• [What is being asked]:
Write out the entire listing below exactly, with the pictures left out.

• [Task material]:
* * * * * * *
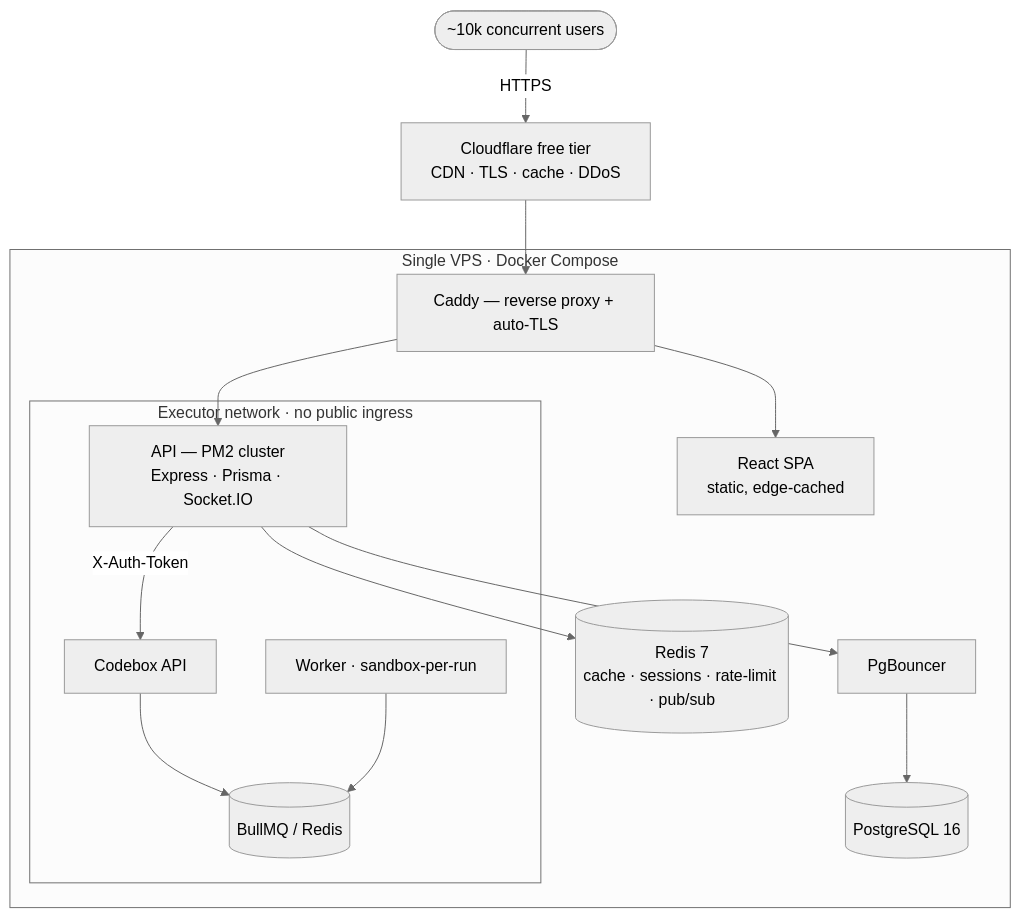
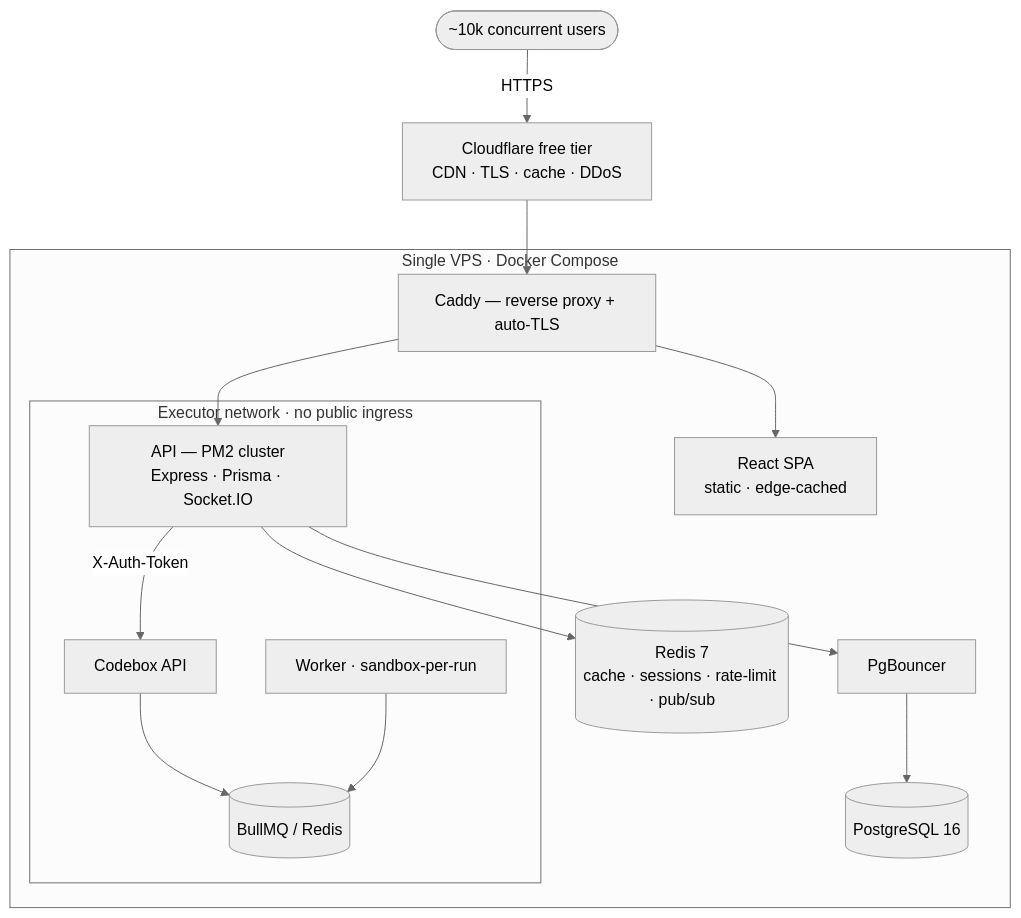
Before and after one commit to Rahul5977/CodeArena: the diagram in README.md, drawn with Mermaid (neutral theme). The commit also changed other lines of this file and 2 other files, not shown here.

````diff
--- a/README.md
+++ b/README.md
@@ -47,18 +73,18 @@
 ```mermaid
 flowchart TB
   users([~10k concurrent users]) -->|HTTPS| cf[Cloudflare free tier<br/>CDN · TLS · cache · DDoS]
   cf --> edge[Caddy — reverse proxy + auto-TLS]
 
   subgraph vps[Single VPS · Docker Compose]
-    edge --> fe[React SPA<br/>static, edge-cached]
+    edge --> fe[React SPA<br/>static · edge-cached]
     edge --> be[API — PM2 cluster<br/>Express · Prisma · Socket.IO]
     be --> pgb[PgBouncer] --> pg[(PostgreSQL 16)]
     be --> rd[(Redis 7<br/>cache · sessions · rate-limit · pub/sub)]
 
     subgraph exec[Executor network · no public ingress]
       be -->|X-Auth-Token| cbapi[Codebox API]
       cbapi --> cbq[(BullMQ / Redis)]
       cbwrk[Worker · sandbox-per-run] --> cbq
     end
   end
 ```
````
* * * * * * *
• [Expected answer]:
Before and after one commit to Rahul5977/CodeArena: the diagram in README.md, drawn with Mermaid (neutral theme). The commit also changed other lines of this file and 2 other files, not shown here.

````diff
--- a/README.md
+++ b/README.md
@@ -47,18 +73,18 @@
 ```mermaid
 flowchart TB
   users([~10k concurrent users]) -->|HTTPS| cf[Cloudflare free tier<br/>CDN · TLS · cache · DDoS]
   cf --> edge[Caddy — reverse proxy + auto-TLS]
 
   subgraph vps[Single VPS · Docker Compose]
-    edge --> fe[React SPA<br/>static, edge-cached]
+    edge --> fe[React SPA<br/>static · edge-cached]
     edge --> be[API — PM2 cluster<br/>Express · Prisma · Socket.IO]
     be --> pgb[PgBouncer] --> pg[(PostgreSQL 16)]
     be --> rd[(Redis 7<br/>cache · sessions · rate-limit · pub/sub)]
 
     subgraph exec[Executor network · no public ingress]
       be -->|X-Auth-Token| cbapi[Codebox API]
       cbapi --> cbq[(BullMQ / Redis)]
       cbwrk[Worker · sandbox-per-run] --> cbq
     end
   end
 ```
````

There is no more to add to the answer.